(Data)
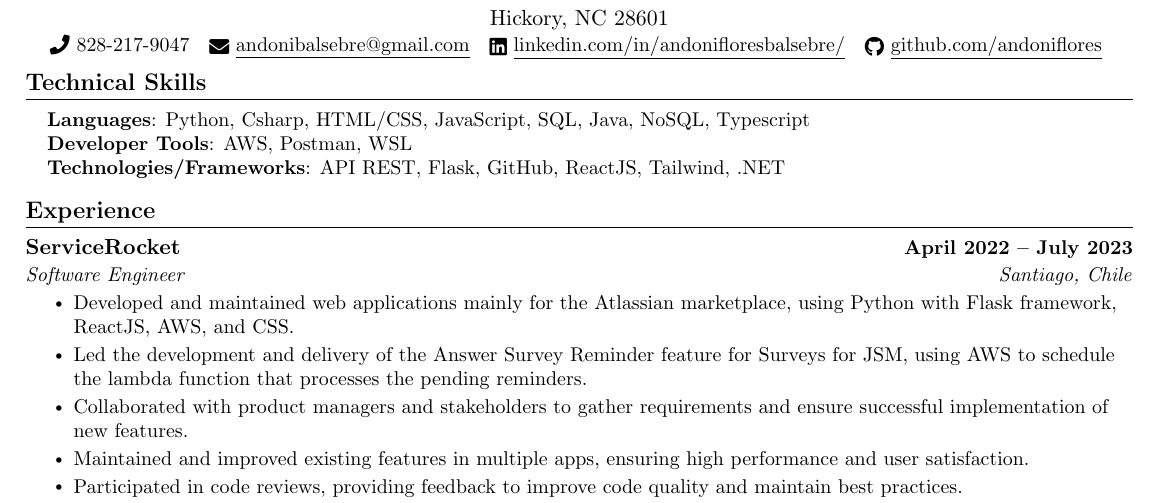
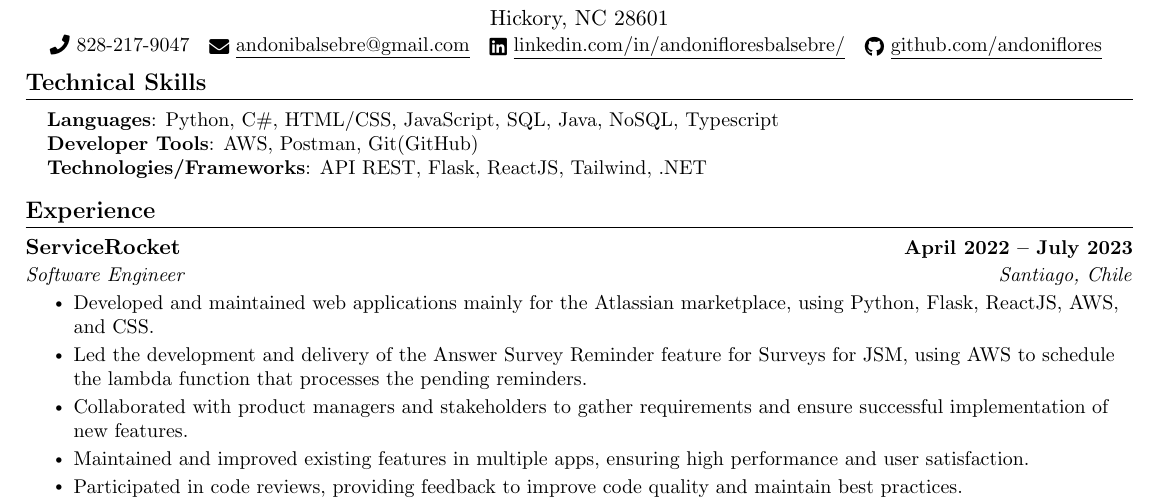
Before and after one commit to andoniflores/cv, a LaTeX CV (resume.tex): part of the page, cut so that both start at the same text. Compiled offline with pdfLaTeX.

Commit message:
changed minor details regarding grammar

```diff
--- a/resume.tex
+++ b/resume.tex
@@ -129,9 +129,9 @@
 \section{Technical Skills}
  \begin{itemize}[leftmargin=0.15in, label={}]
     \small{\item{
-     \textbf{Languages}{: Python, Csharp, HTML/CSS, JavaScript, SQL, Java, NoSQL, Typescript} \\
-     \textbf{Developer Tools}{: AWS, Postman, WSL} \\
-     \textbf{Technologies/Frameworks}{: API REST, Flask, GitHub, ReactJS, Tailwind, .NET} \\
+     \textbf{Languages}{: Python, C\#, HTML/CSS, JavaScript, SQL, Java, NoSQL, Typescript} \\
+     \textbf{Developer Tools}{: AWS, Postman, Git(GitHub)} \\
+     \textbf{Technologies/Frameworks}{: API REST, Flask, ReactJS, Tailwind, .NET} \\
     }}
  \end{itemize}
  \vspace{-16pt}
@@ -145,7 +145,7 @@
       {ServiceRocket}{April 2022 -- July 2023}
       {Software Engineer}{Santiago, Chile}
       \resumeItemListStart
-        \resumeItem{Developed and maintained web applications mainly for the Atlassian marketplace, using Python with Flask framework, ReactJS, AWS, and CSS.}
+        \resumeItem{Developed and maintained web applications mainly for the Atlassian marketplace, using Python, Flask, ReactJS, AWS, and CSS.}
         \resumeItem{Led the development and delivery of the Answer Survey Reminder feature for Surveys for JSM, using AWS to schedule the lambda function that processes the pending reminders.}
         \resumeItem{Collaborated with product managers and stakeholders to gather requirements and ensure successful implementation of new features.}
         \resumeItem{Maintained and improved existing features in multiple apps, ensuring high performance and user satisfaction.}
```
Also changed, not shown: resume.pdf.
(End Data)
**Task**
In the material above, find each line that contains the word "features", and select it.

**Response for this exercise**
         \resumeItem{Collaborated with product managers and stakeholders to gather requirements and ensure successful implementation of new features.}
         \resumeItem{Maintained and improved existing features in multiple apps, ensuring high performance and user satisfaction.}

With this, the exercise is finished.